Data for processing: Begin

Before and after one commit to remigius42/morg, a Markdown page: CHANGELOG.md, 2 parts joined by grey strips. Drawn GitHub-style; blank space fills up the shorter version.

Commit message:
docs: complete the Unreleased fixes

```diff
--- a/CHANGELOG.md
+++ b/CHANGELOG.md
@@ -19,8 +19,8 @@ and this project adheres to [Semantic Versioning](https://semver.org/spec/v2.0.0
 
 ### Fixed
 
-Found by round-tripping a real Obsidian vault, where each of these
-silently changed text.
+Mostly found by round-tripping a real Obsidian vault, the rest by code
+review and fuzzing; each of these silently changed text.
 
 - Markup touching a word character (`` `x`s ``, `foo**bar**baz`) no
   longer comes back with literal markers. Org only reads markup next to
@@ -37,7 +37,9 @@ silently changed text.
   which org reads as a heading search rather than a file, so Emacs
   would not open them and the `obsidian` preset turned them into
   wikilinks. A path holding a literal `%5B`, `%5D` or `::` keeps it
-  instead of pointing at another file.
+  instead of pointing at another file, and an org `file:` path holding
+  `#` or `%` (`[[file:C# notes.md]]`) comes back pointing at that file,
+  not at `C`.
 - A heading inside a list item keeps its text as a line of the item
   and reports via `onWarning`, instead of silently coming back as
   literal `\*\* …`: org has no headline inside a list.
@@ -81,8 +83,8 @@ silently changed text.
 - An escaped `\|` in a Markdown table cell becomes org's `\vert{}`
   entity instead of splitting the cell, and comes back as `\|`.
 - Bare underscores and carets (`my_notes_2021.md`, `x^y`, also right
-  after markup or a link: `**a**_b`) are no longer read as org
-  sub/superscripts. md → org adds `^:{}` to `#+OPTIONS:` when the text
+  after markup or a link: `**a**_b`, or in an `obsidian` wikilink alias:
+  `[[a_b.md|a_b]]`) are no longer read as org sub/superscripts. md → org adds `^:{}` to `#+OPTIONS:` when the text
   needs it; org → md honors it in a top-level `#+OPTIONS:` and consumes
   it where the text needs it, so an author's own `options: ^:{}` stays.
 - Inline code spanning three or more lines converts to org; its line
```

Data for processing: End

__Exercise objective__.
Sift the data above for lines with "file", then copy each one.

__Exercise solution__.
   which org reads as a heading search rather than a file, so Emacs
-  instead of pointing at another file.
+  instead of pointing at another file, and an org `file:` path holding
+  `#` or `%` (`[[file:C# notes.md]]`) comes back pointing at that file,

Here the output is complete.